%%
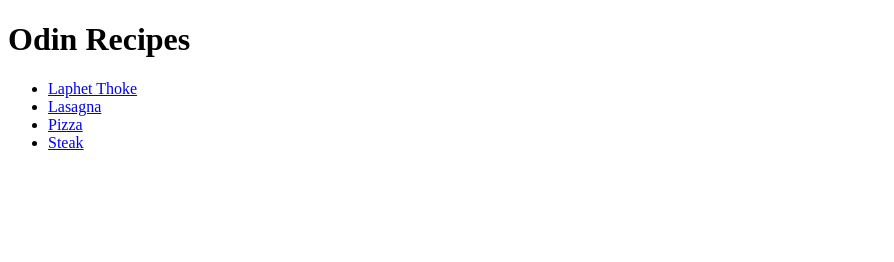
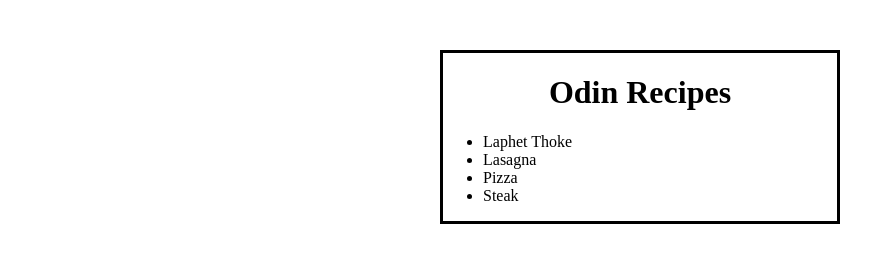
Before and after one commit to Yakisoba606/odin-recipes, a plain HTML site: page index.html in a window 1280 px wide. Shown: the whole page, without its empty margins (0-894 px from the left). Drawn offline with Linux system fonts and the light colour scheme.

Commit message:
Added style.css

```diff
--- a/index.html
+++ b/index.html
@@ -3,9 +3,11 @@
     <head>
         <meta charset="UTF-8">
         <title>Odin Recipes</title>
+        <link rel="stylesheet" href="style.css">
     </head>
 
     <body>
+        <div class="card">
             <h1>Odin Recipes</h1>
             <ul>
                 <li><a href="./recipes/laphet-thoke.html">Laphet Thoke</a></li>
@@ -13,5 +15,6 @@
                 <li><a href="./recipes/pizza.html" >Pizza</a></li>
                 <li><a href="./recipes/steak.html" >Steak</a></li>
             </ul>
+        </div>
     </body>
 </html>
--- /dev/null
+++ b/style.css
@@ -0,0 +1,20 @@
+*{
+    background-color: white;
+    box-sizing: border-box;
+}
+
+.card{
+    width: 400px;
+    border-style: solid;
+    border-color: black;
+    margin: 50px auto;
+}
+
+h1{
+    text-align: center;
+}
+
+a{
+    text-decoration: none;
+    color: black;
+}
```
Lines whose indentation alone changed are shown as unchanged.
%%
What you need to do:
The lines holding the word "html" are the answer. Pull them out of the records and copy them.

Expected output:
Before and after one commit to Yakisoba606/odin-recipes, a plain HTML site: page index.html in a window 1280 px wide. Shown: the whole page, without its empty margins (0-894 px from the left). Drawn offline with Linux system fonts and the light colour scheme.
--- a/index.html
+++ b/index.html
                 <li><a href="./recipes/laphet-thoke.html">Laphet Thoke</a></li>
                 <li><a href="./recipes/pizza.html" >Pizza</a></li>
                 <li><a href="./recipes/steak.html" >Steak</a></li>
 </html>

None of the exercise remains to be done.